Other examples of introduced species which occur in large numbers and are inferred to be having an impact on the native fauna are the the Asian Mussel Musculista senhousia (Crooks 1998), the European Clam Corbula gibba (Talman and Keough 2001) and the New Zealand Screw Shell Maoricolpus roseus.


Between about 1885 and 1930, an abortive attempt was made to deliberately introduce the New Zealand oyster (Tiostrea chilensis lutaria) to SE Tasmania. Probably through these shipments, a number of other species, including the New Zealand Screw Shell (Maoricolpus roseus), several other molluscs (Chiton glaucus, Neilo australis, Ruditapes largillierti), a starfish (Patiriella regularis) and a crab (Cancer novaezelandiae), were accidentally introduced (Dartnall 1969; Carlton 1992; Furlani 1996; R. Willan pers. comm.) and are now well established there. For instance, the New Zealand Screw Shell has now spread along the eastern continental shelf of Tasmania, where it is often the dominant element of the macrofauna, and has recently crossed Bass Strait. A few individuals have also recently been found in Sydney Harbour.


Of concern are species not yet present but likely to become serious invaders. There needs to be awareness of what the likely invaders are and their likely modes of entry. The characteristics of some species make them likely suspects as invasive species. For example, Chapman and Carlton (1991) predicted that the supposedly invasive Oriental Isopod (Synidotea laevidorsalis) was established in Brisbane, or Sydney, Australia. These authors later reported that their prediction was proved correct (Chapman and Carlton 1994) but Poore (1996) showed that this supposed species was actually a set of closely related taxa, two of which are found only in Australia.

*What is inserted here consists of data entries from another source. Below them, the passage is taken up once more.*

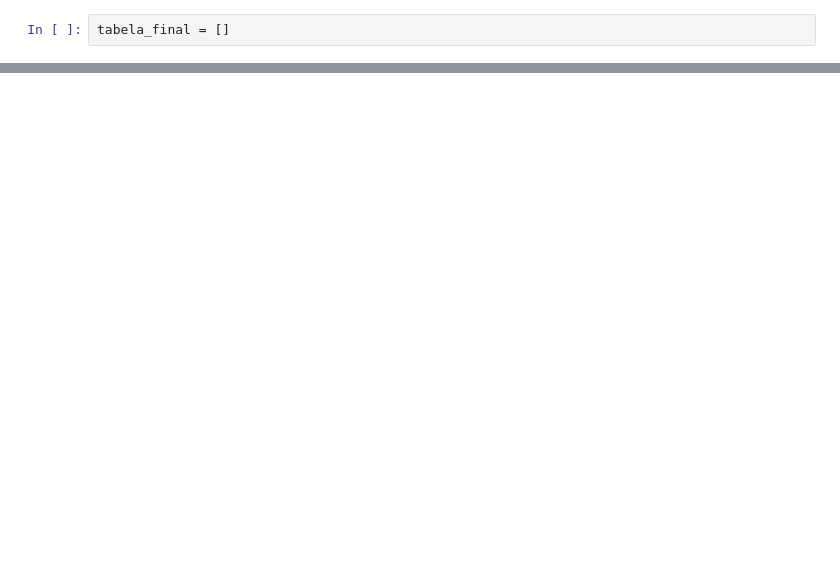
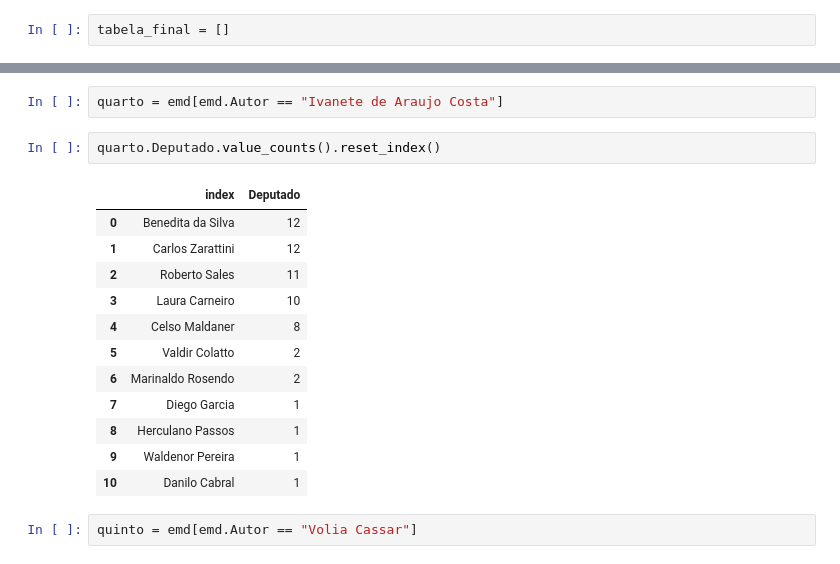
Before and after one commit to reichaves/reftrab, a Jupyter notebook: chupaemenda.ipynb, the cells around one changed output, grey strips where cells are left out. Cells and saved outputs as stored; diff of their text form; blank space fills up the shorter version.

```diff
--- a/chupaemenda.ipynb
+++ b/chupaemenda.ipynb
@@ -55,0 +228,19 @@ print(tabela_final)
+# %%
+quarto = emd[emd.Autor == "Ivanete de Araujo Costa"]
+# %%
+quarto.Deputado.value_counts().reset_index()
+# %% [output]
+|  | index | Deputado |
+| 0 | Benedita da Silva | 12 |
+| 1 | Carlos Zarattini | 12 |
+| 2 | Roberto Sales | 11 |
+| 3 | Laura Carneiro | 10 |
+| 4 | Celso Maldaner | 8 |
+| 5 | Valdir Colatto | 2 |
+| 6 | Marinaldo Rosendo | 2 |
+| 7 | Diego Garcia | 1 |
+| 8 | Herculano Passos | 1 |
+| 9 | Waldenor Pereira | 1 |
+| 10 | Danilo Cabral | 1 |
+# %%
+quinto = emd[emd.Autor == "Volia Cassar"]
```
Also changed, not shown: parts of 33 cells of this notebook.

Information sheets on several marine pest species, including the introduced algae, can be accessed via CRIMP’s website.

Copyright © Environment Australia, 2002
Department of Environment and Heritage